Image comparison data
☆ ☆ ☆ ☆
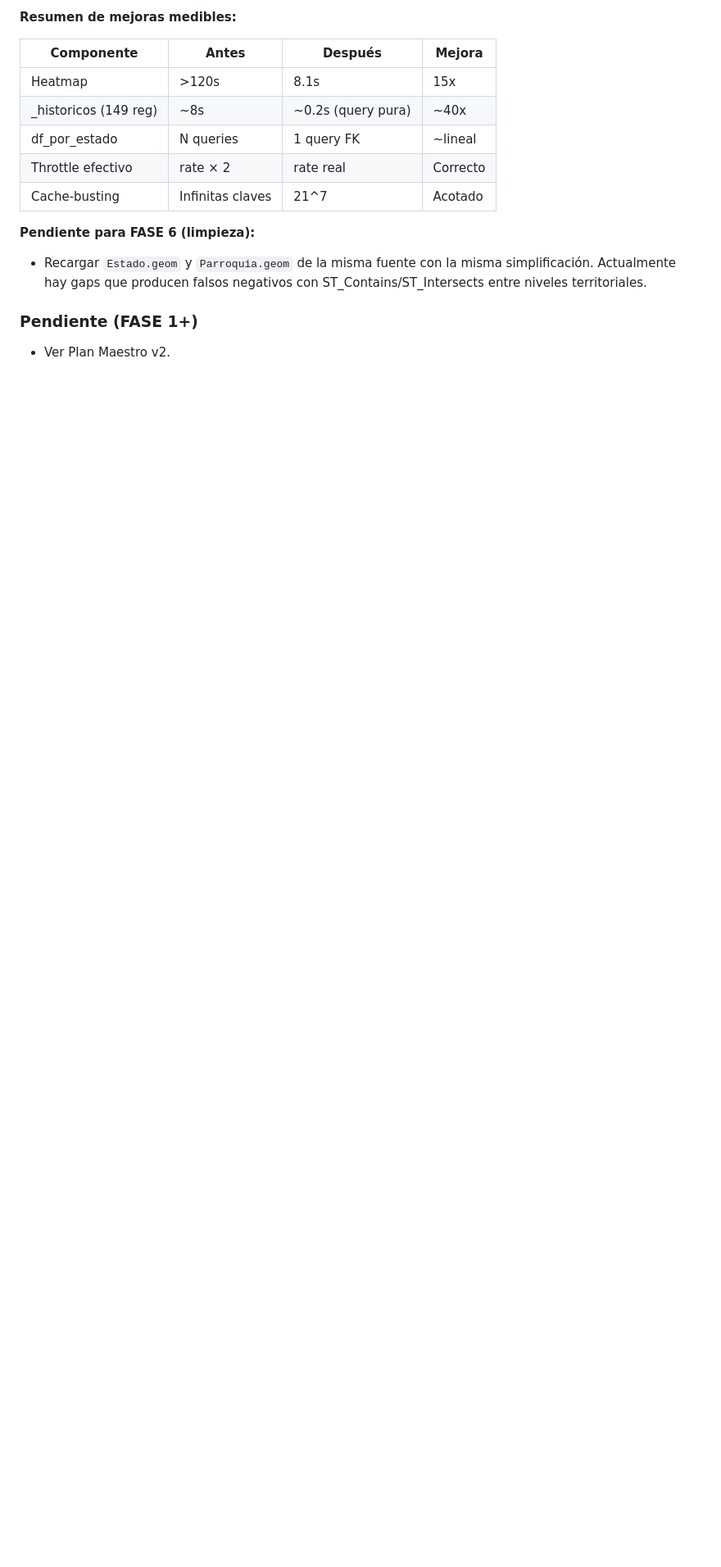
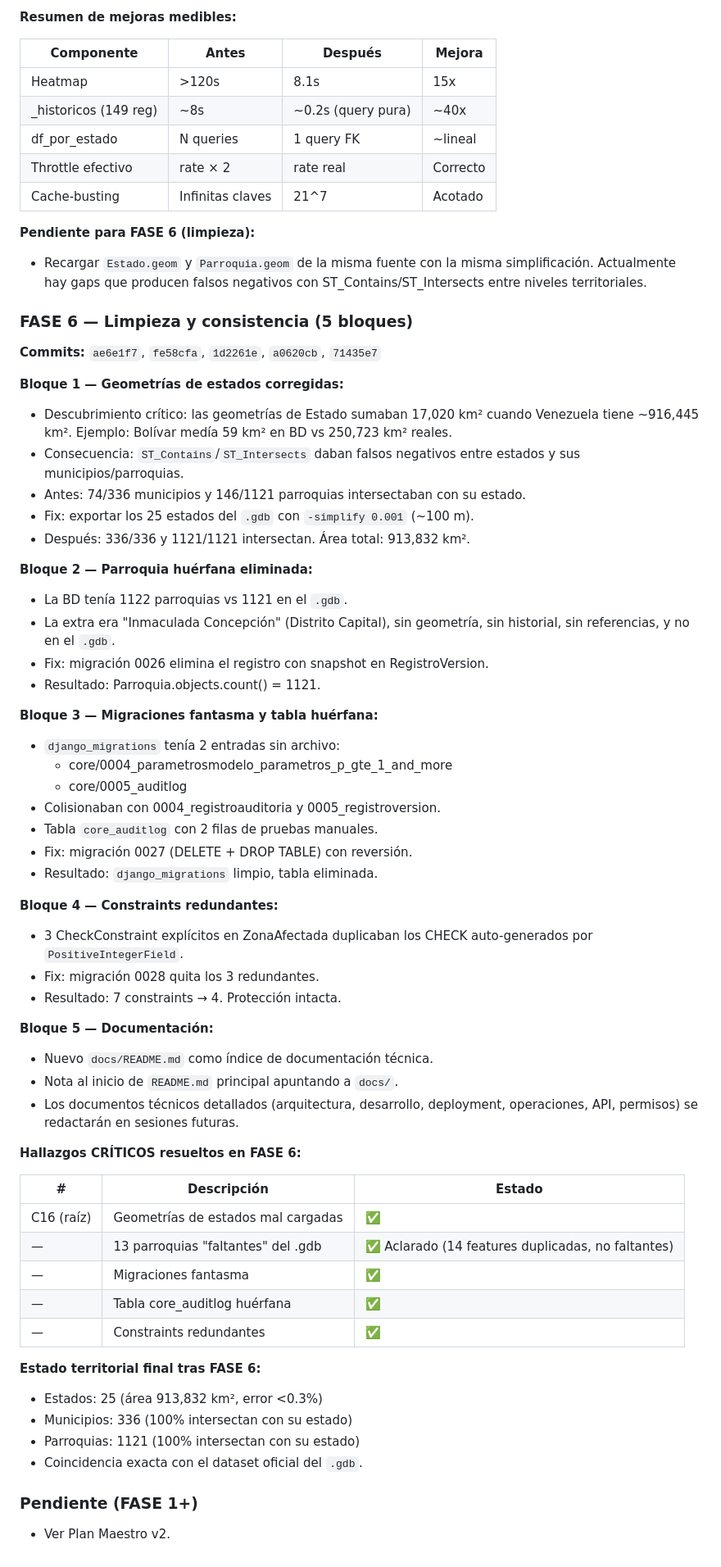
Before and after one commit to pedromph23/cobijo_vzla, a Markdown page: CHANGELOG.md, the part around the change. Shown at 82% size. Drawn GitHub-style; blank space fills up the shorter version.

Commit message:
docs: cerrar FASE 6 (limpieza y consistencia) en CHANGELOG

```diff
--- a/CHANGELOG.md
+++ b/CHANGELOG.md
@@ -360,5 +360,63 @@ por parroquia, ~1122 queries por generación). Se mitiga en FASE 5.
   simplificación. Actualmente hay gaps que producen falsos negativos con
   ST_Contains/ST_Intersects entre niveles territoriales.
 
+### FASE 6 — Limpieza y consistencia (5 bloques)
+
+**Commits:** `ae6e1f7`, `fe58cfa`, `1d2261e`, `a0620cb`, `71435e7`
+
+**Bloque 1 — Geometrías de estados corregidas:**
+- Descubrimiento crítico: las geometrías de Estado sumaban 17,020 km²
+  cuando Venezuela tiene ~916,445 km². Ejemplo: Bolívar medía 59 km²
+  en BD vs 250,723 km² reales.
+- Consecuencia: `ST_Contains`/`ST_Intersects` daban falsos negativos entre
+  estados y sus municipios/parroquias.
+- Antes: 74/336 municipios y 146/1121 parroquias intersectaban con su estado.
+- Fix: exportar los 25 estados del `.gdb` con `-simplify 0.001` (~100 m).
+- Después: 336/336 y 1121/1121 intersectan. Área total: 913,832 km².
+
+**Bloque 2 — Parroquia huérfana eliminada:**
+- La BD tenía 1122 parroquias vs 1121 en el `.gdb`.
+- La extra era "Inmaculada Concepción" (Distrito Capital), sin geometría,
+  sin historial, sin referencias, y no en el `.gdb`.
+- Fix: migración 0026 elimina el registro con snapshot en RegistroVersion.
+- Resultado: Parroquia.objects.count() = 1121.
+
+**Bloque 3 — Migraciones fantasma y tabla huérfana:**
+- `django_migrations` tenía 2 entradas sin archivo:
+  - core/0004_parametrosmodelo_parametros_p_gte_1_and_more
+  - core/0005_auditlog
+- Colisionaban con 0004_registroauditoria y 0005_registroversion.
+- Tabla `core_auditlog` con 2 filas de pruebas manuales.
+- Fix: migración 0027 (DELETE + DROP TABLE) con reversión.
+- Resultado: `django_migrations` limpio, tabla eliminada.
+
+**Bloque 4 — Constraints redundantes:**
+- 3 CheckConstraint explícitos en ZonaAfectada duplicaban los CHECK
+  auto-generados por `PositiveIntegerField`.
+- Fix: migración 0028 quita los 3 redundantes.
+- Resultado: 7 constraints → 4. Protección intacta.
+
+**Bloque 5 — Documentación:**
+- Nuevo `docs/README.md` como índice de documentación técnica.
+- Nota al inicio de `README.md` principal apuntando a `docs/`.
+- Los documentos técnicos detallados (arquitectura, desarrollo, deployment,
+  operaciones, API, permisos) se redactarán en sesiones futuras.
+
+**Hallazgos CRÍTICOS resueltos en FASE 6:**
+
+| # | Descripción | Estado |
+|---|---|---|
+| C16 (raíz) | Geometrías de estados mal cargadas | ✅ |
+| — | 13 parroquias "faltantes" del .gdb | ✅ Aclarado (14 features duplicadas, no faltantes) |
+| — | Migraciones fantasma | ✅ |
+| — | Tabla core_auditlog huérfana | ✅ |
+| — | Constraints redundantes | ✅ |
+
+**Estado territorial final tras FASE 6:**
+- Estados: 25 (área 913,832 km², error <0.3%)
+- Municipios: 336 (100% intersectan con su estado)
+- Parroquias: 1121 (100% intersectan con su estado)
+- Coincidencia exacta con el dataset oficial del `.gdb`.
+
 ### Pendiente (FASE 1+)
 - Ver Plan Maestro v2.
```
☆ ☆ ☆ ☆
Task prompt:
Could you reproduce the records above exactly, leaving out every picture?

Answer to this exercise:
Before and after one commit to pedromph23/cobijo_vzla, a Markdown page: CHANGELOG.md, the part around the change. Shown at 82% size. Drawn GitHub-style; blank space fills up the shorter version.

Commit message:
docs: cerrar FASE 6 (limpieza y consistencia) en CHANGELOG

```diff
--- a/CHANGELOG.md
+++ b/CHANGELOG.md
@@ -360,5 +360,63 @@ por parroquia, ~1122 queries por generación). Se mitiga en FASE 5.
   simplificación. Actualmente hay gaps que producen falsos negativos con
   ST_Contains/ST_Intersects entre niveles territoriales.
 
+### FASE 6 — Limpieza y consistencia (5 bloques)
+
+**Commits:** `ae6e1f7`, `fe58cfa`, `1d2261e`, `a0620cb`, `71435e7`
+
+**Bloque 1 — Geometrías de estados corregidas:**
+- Descubrimiento crítico: las geometrías de Estado sumaban 17,020 km²
+  cuando Venezuela tiene ~916,445 km². Ejemplo: Bolívar medía 59 km²
+  en BD vs 250,723 km² reales.
+- Consecuencia: `ST_Contains`/`ST_Intersects` daban falsos negativos entre
+  estados y sus municipios/parroquias.
+- Antes: 74/336 municipios y 146/1121 parroquias intersectaban con su estado.
+- Fix: exportar los 25 estados del `.gdb` con `-simplify 0.001` (~100 m).
+- Después: 336/336 y 1121/1121 intersectan. Área total: 913,832 km².
+
+**Bloque 2 — Parroquia huérfana eliminada:**
+- La BD tenía 1122 parroquias vs 1121 en el `.gdb`.
+- La extra era "Inmaculada Concepción" (Distrito Capital), sin geometría,
+  sin historial, sin referencias, y no en el `.gdb`.
+- Fix: migración 0026 elimina el registro con snapshot en RegistroVersion.
+- Resultado: Parroquia.objects.count() = 1121.
+
+**Bloque 3 — Migraciones fantasma y tabla huérfana:**
+- `django_migrations` tenía 2 entradas sin archivo:
+  - core/0004_parametrosmodelo_parametros_p_gte_1_and_more
+  - core/0005_auditlog
+- Colisionaban con 0004_registroauditoria y 0005_registroversion.
+- Tabla `core_auditlog` con 2 filas de pruebas manuales.
+- Fix: migración 0027 (DELETE + DROP TABLE) con reversión.
+- Resultado: `django_migrations` limpio, tabla eliminada.
+
+**Bloque 4 — Constraints redundantes:**
+- 3 CheckConstraint explícitos en ZonaAfectada duplicaban los CHECK
+  auto-generados por `PositiveIntegerField`.
+- Fix: migración 0028 quita los 3 redundantes.
+- Resultado: 7 constraints → 4. Protección intacta.
+
+**Bloque 5 — Documentación:**
+- Nuevo `docs/README.md` como índice de documentación técnica.
+- Nota al inicio de `README.md` principal apuntando a `docs/`.
+- Los documentos técnicos detallados (arquitectura, desarrollo, deployment,
+  operaciones, API, permisos) se redactarán en sesiones futuras.
+
+**Hallazgos CRÍTICOS resueltos en FASE 6:**
+
+| # | Descripción | Estado |
+|---|---|---|
+| C16 (raíz) | Geometrías de estados mal cargadas | ✅ |
+| — | 13 parroquias "faltantes" del .gdb | ✅ Aclarado (14 features duplicadas, no faltantes) |
+| — | Migraciones fantasma | ✅ |
+| — | Tabla core_auditlog huérfana | ✅ |
+| — | Constraints redundantes | ✅ |
+
+**Estado territorial final tras FASE 6:**
+- Estados: 25 (área 913,832 km², error <0.3%)
+- Municipios: 336 (100% intersectan con su estado)
+- Parroquias: 1121 (100% intersectan con su estado)
+- Coincidencia exacta con el dataset oficial del `.gdb`.
+
 ### Pendiente (FASE 1+)
 - Ver Plan Maestro v2.
```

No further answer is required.